──────── Working data ────────
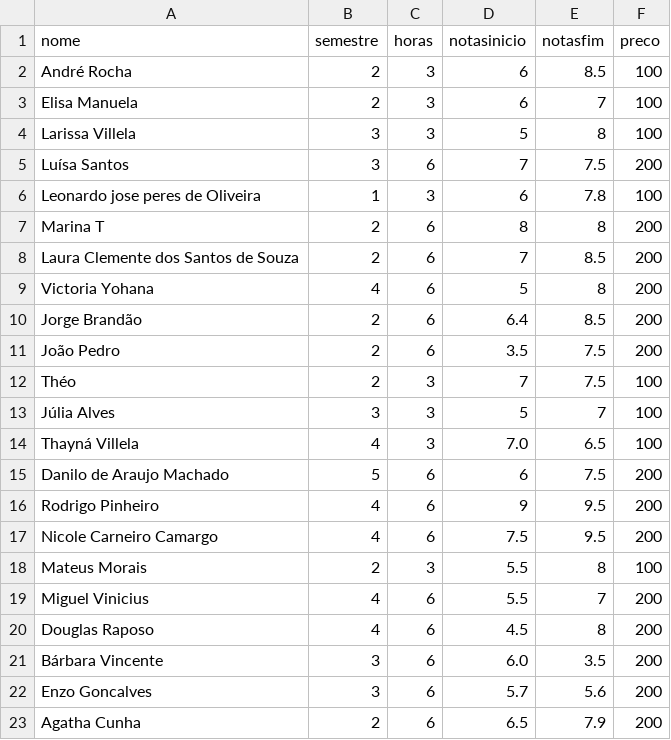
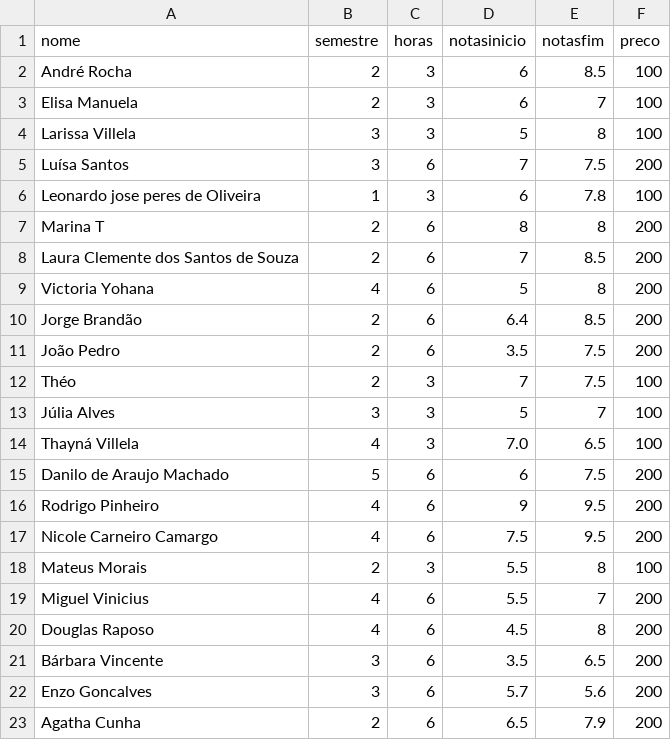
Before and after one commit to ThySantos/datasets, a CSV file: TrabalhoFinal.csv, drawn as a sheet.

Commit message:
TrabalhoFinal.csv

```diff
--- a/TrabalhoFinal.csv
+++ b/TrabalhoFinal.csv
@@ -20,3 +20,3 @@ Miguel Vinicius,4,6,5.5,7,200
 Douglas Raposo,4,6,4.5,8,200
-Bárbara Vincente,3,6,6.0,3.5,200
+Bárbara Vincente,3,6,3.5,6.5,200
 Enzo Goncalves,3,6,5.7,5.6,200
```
────────
──────── Working data ────────
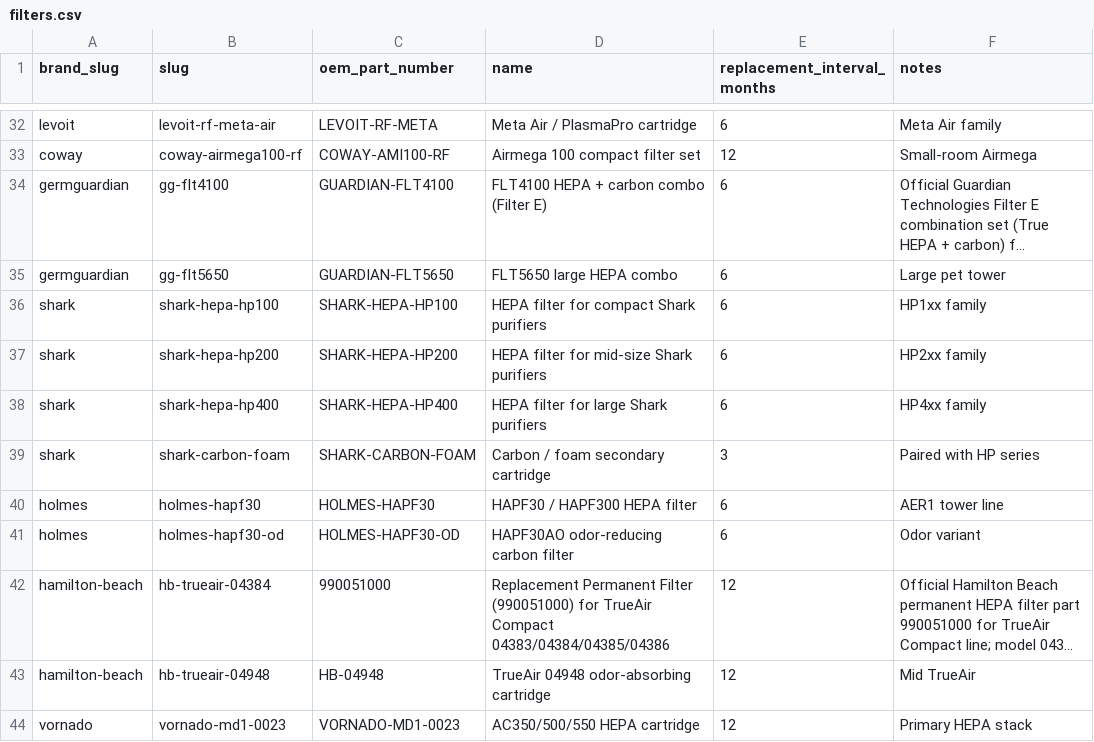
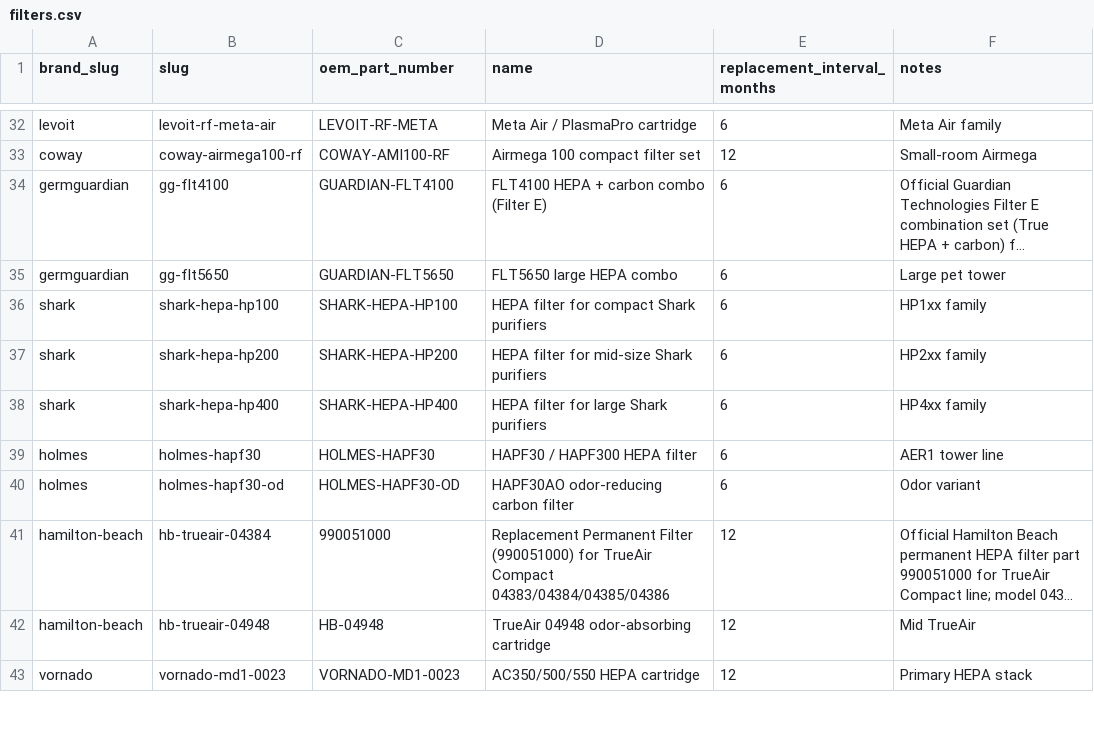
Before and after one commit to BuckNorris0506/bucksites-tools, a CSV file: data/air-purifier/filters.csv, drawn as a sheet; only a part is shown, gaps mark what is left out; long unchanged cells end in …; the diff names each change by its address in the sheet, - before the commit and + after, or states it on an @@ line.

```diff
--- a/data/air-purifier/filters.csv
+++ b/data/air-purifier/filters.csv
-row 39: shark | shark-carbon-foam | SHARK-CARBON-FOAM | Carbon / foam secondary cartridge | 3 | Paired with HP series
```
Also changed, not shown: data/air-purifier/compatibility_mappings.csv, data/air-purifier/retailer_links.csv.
────────
_Assignment_
Show the lines of the records that contain the word "TrabalhoFinal".

_Solution for this task_
Before and after one commit to ThySantos/datasets, a CSV file: TrabalhoFinal.csv, drawn as a sheet.
TrabalhoFinal.csv
--- a/TrabalhoFinal.csv
+++ b/TrabalhoFinal.csv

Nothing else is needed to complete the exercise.